Detected change data
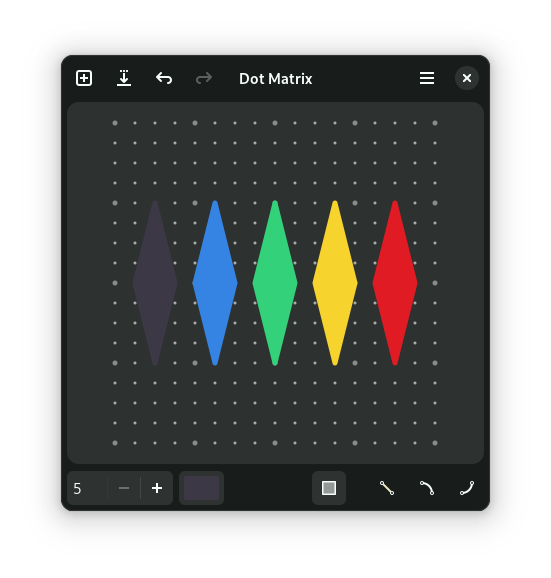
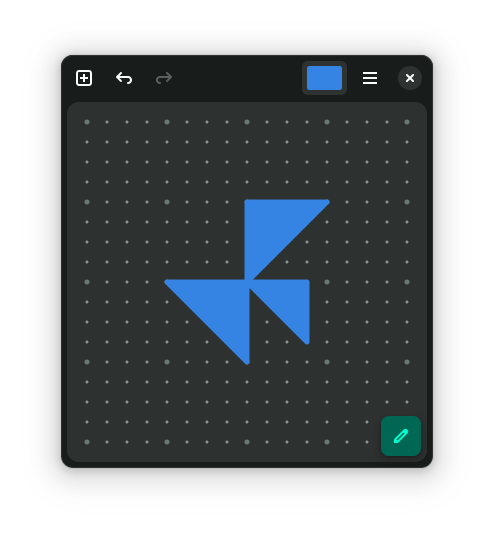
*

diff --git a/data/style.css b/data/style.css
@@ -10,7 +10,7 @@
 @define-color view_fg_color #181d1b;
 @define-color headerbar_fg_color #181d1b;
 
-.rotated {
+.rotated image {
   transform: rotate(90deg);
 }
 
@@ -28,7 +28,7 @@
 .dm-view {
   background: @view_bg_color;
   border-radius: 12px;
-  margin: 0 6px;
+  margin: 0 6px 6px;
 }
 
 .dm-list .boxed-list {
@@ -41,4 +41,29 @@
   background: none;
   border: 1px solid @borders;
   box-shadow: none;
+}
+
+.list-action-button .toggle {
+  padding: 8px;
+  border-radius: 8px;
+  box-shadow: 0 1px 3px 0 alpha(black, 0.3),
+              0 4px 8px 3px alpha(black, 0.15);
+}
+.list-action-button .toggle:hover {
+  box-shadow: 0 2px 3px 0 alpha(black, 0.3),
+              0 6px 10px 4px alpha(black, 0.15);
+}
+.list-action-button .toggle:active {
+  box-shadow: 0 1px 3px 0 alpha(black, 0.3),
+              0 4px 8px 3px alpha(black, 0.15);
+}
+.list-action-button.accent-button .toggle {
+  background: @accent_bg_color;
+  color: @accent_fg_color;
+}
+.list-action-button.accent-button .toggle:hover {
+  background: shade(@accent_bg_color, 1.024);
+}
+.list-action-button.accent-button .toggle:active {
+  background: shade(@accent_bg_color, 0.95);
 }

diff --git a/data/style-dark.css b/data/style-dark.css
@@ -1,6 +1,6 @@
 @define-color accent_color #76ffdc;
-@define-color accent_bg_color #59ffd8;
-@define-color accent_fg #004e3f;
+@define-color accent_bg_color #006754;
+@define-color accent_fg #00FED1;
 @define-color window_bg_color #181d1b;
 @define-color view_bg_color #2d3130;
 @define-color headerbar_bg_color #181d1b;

● **Instructions to follow**:
Within the entries, find each line holding the string "toggle". Reply with how many there are, as a number alone.

● **Solution to the problem**:
6